__Problem details__
Report every line below that has the string "props" in it.

__Change detection data__
********
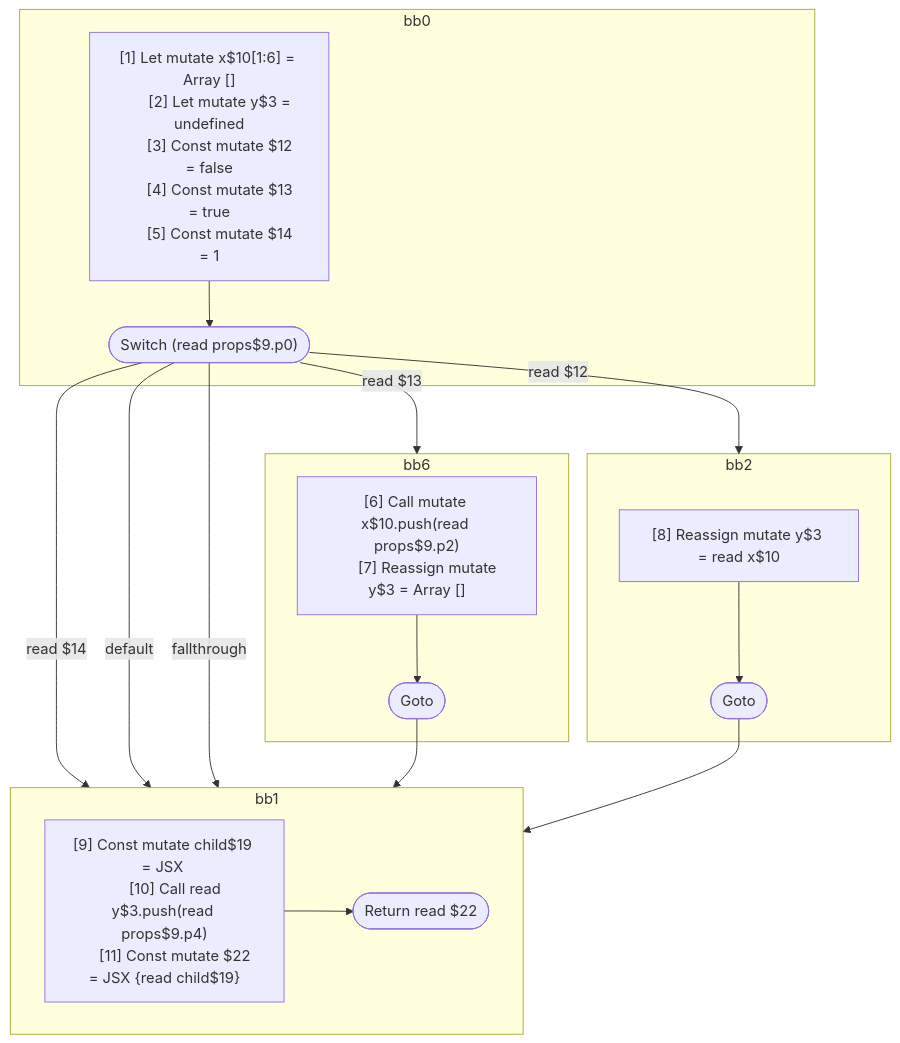
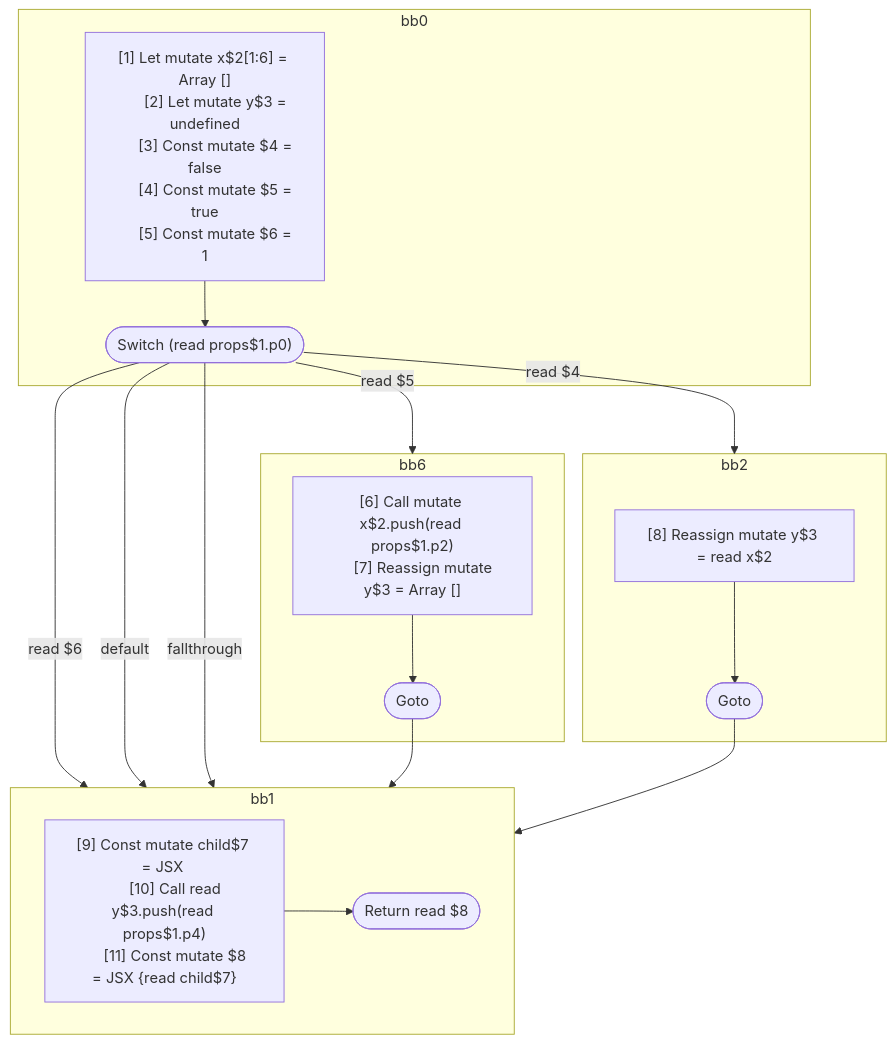
One commit to wutsmog/private changed the diagram in compiler/forget/src/__tests__/fixtures/hir/switch-non-final-default.expect.md. Above: the diagram before and after it, drawn with Mermaid. The commit also changed other lines of this file and 57 other files, not shown here.

````diff
--- a/compiler/forget/src/__tests__/fixtures/hir/switch-non-final-default.expect.md
+++ b/compiler/forget/src/__tests__/fixtures/hir/switch-non-final-default.expect.md
@@ -64,45 +64,45 @@
 ```mermaid
 flowchart TB
   %% Basic Blocks
   subgraph bb0
     bb0_instrs["
-      [1] Let mutate x$10[1:6] = Array []
+      [1] Let mutate x$2[1:6] = Array []
       [2] Let mutate y$3 = undefined
-      [3] Const mutate $12 = false
-      [4] Const mutate $13 = true
-      [5] Const mutate $14 = 1
+      [3] Const mutate $4 = false
+      [4] Const mutate $5 = true
+      [5] Const mutate $6 = 1
     "]
-    bb0_instrs --> bb0_terminal(["Switch (read props$9.p0)"])
+    bb0_instrs --> bb0_terminal(["Switch (read props$1.p0)"])
   end
   subgraph bb6
     bb6_instrs["
-      [6] Call mutate x$10.push(read props$9.p2)
+      [6] Call mutate x$2.push(read props$1.p2)
       [7] Reassign mutate y$3 = Array []
     "]
     bb6_instrs --> bb6_terminal(["Goto"])
   end
   subgraph bb2
     bb2_instrs["
-      [8] Reassign mutate y$3 = read x$10
+      [8] Reassign mutate y$3 = read x$2
     "]
     bb2_instrs --> bb2_terminal(["Goto"])
   end
   subgraph bb1
     bb1_instrs["
-      [9] Const mutate child$19 = JSX <read Component$0 data={freeze x$10} ></read Component$0>
-      [10] Call read y$3.push(read props$9.p4)
-      [11] Const mutate $22 = JSX <read Component$0 data={freeze y$3} >{read child$19}</read Component$0>
+      [9] Const mutate child$7 = JSX <read Component$0 data={freeze x$2} ></read Component$0>
+      [10] Call read y$3.push(read props$1.p4)
+      [11] Const mutate $8 = JSX <read Component$0 data={freeze y$3} >{read child$7}</read Component$0>
     "]
-    bb1_instrs --> bb1_terminal(["Return read $22"])
+    bb1_instrs --> bb1_terminal(["Return read $8"])
   end
 
   %% Jumps
-  bb0_terminal -- read $14 --> bb1
-  bb0_terminal -- read $13 --> bb6
+  bb0_terminal -- read $6 --> bb1
+  bb0_terminal -- read $5 --> bb6
   bb0_terminal -- default --> bb1
-  bb0_terminal -- read $12 --> bb2
+  bb0_terminal -- read $4 --> bb2
   bb0_terminal -- fallthrough --> bb1
   bb6_terminal --> bb1
   bb2_terminal --> bb1
 
 ```
````
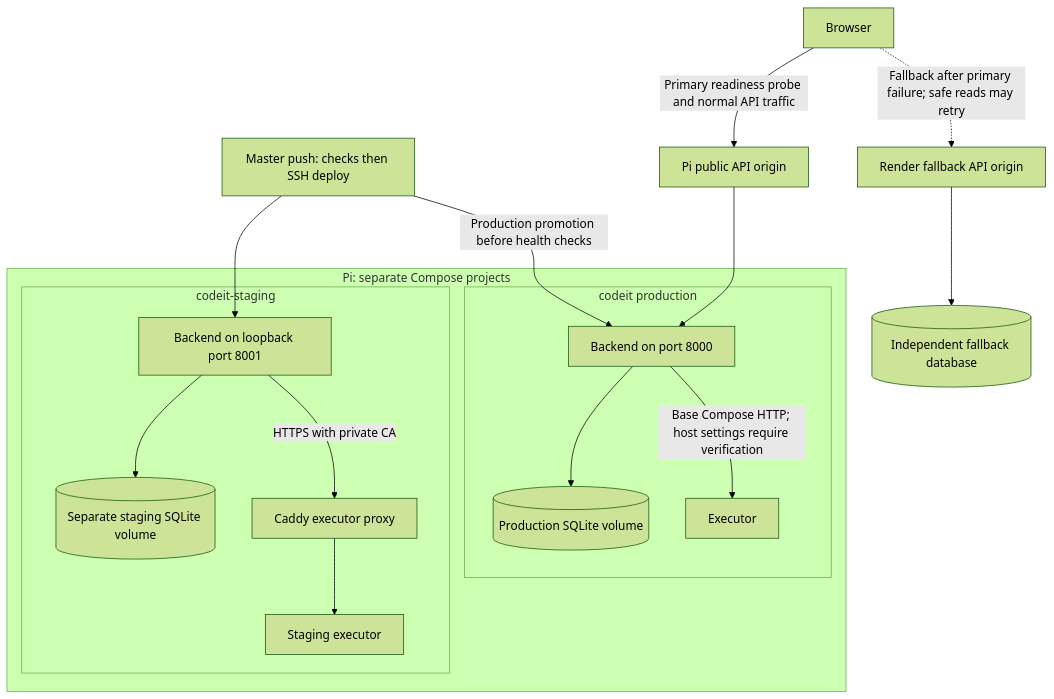
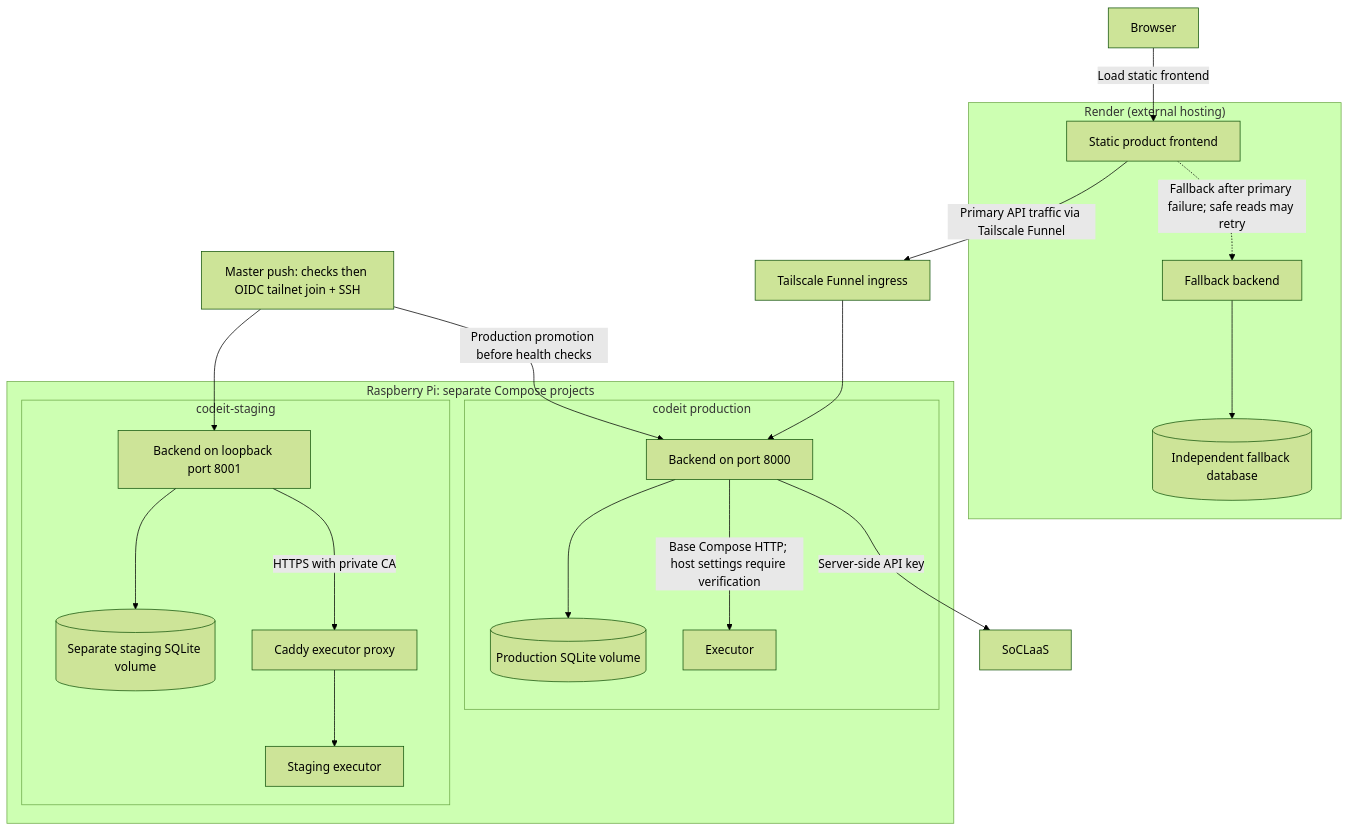
One commit to CS3227-2610-MP4-CodeIt/CS3227-2610-MP4 changed the third of 3 diagrams in docs/DeveloperGuide.md. Above: the diagram before and after it, drawn with Mermaid (forest theme). The commit also changed other lines of this file, not shown here.

````diff
--- a/docs/DeveloperGuide.md
+++ b/docs/DeveloperGuide.md
@@ -320,20 +382,26 @@
 ```mermaid
 flowchart TB
-    Browser[Browser] -->|Primary readiness probe and normal API traffic| Primary[Pi public API origin]
-    Browser -.->|"Fallback after primary failure; safe reads may retry"| Backup[Render fallback API origin]
-    Primary --> ProdAPI
-    Backup --> BackupDB[(Independent fallback database)]
-    subgraph Pi["Pi: separate Compose projects"]
+    Browser[Browser]
+    subgraph Render["Render (external hosting)"]
+        FE[Static product frontend]
+        Backup[Fallback backend] --> BackupDB[(Independent fallback database)]
+    end
+    Browser -->|Load static frontend| FE
+    FE -->|"Primary API traffic via Tailscale Funnel"| Funnel[Tailscale Funnel ingress]
+    FE -.->|"Fallback after primary failure; safe reads may retry"| Backup
+    Funnel --> ProdAPI
+    subgraph Pi["Raspberry Pi: separate Compose projects"]
         subgraph Production[codeit production]
             ProdAPI[Backend on port 8000] --> ProdDB[(Production SQLite volume)]
             ProdAPI -->|"Base Compose HTTP; host settings require verification"| ProdExec[Executor]
         end
         subgraph Staging[codeit-staging]
             StageAPI[Backend on loopback port 8001] --> StageDB[(Separate staging SQLite volume)]
             StageAPI -->|HTTPS with private CA| Proxy[Caddy executor proxy]
             Proxy --> StageExec[Staging executor]
         end
     end
-    Actions[Master push: checks then SSH deploy] --> StageAPI
+    ProdAPI -->|Server-side API key| SoCLaaS[SoCLaaS]
+    Actions[Master push: checks then OIDC tailnet join + SSH] --> StageAPI
     Actions -->|Production promotion before health checks| ProdAPI
 ```
````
********
__Output below__
-    bb0_instrs --> bb0_terminal(["Switch (read props$9.p0)"])
+    bb0_instrs --> bb0_terminal(["Switch (read props$1.p0)"])
-      [6] Call mutate x$10.push(read props$9.p2)
+      [6] Call mutate x$2.push(read props$1.p2)
-      [10] Call read y$3.push(read props$9.p4)
+      [10] Call read y$3.push(read props$1.p4)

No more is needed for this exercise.